[Start of Attachment]
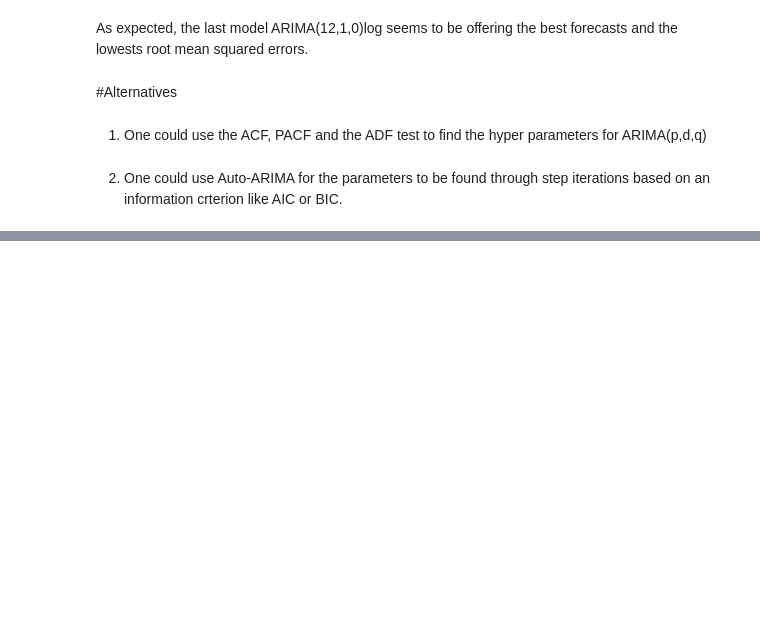
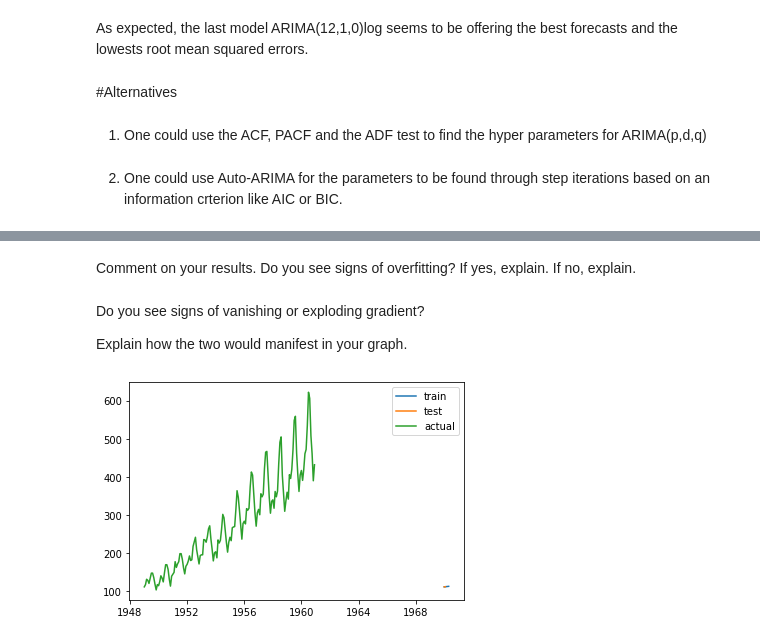
Before and after one commit to iondodon/RNDL, a Jupyter notebook: lab1/lab1.ipynb, the cells around one changed output, grey strips where cells are left out. Drawn from its saved outputs; the diff is of its cells as text; code cells hidden in the pictures; blank space fills up the shorter version.

```diff
--- a/lab1/lab1.ipynb
+++ b/lab1/lab1.ipynb
@@ -299,0 +282,5 @@ Month
+# %%
+print(df)
+
+# get first value of Passengers
+first_passengers_value = df.loc[train.index[0], 'Passengers']
@@ -372,0 +371,37 @@ Epoch 100/100
+# %% [markdown]
+Comment on your results. Do you see signs of overfitting? If yes, explain. If no, explain.
+# %% [markdown]
+Do you see signs of vanishing or exploding gradient?
+
+Explain how the two would manifest in your graph.
+# %%
+# Compute the model predictions
+trainPredict = model.predict(trainX)
+testPredict = model.predict(testX)
+
+def rebuild_diffed(series: pd.DataFrame, first_element_original):
+    cumsum = series.cumsum()
+    return cumsum.fillna(0) + first_element_original
+
+# create dataframe from the predictions
+trainPredict = pd.DataFrame(trainPredict)
+trainPredict.columns = ['Prediction']
+
+
+# create dataframe from the predictions
+testPredict = pd.DataFrame(testPredict)
+testPredict.columns = ['Prediction']
+
+
+# undo the differencing
+trainPredict = rebuild_diffed(trainPredict, first_passengers_value)
+testPredict = rebuild_diffed(testPredict, first_passengers_value)
+
+# plot the results
+plt.plot(trainPredict, label='train')
+plt.plot(testPredict, label='test')
+plt.plot(df['Passengers'], label='actual')
+plt.legend()
+plt.show()
+# %% [output]
+[figure, added]
```
Also changed, not shown: parts of 4 cells of this notebook.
[End of Attachment]
» Your goal
Each line of the data above that contains the word "trainPredict" counts once; report the total and add nothing.

» Finished task
5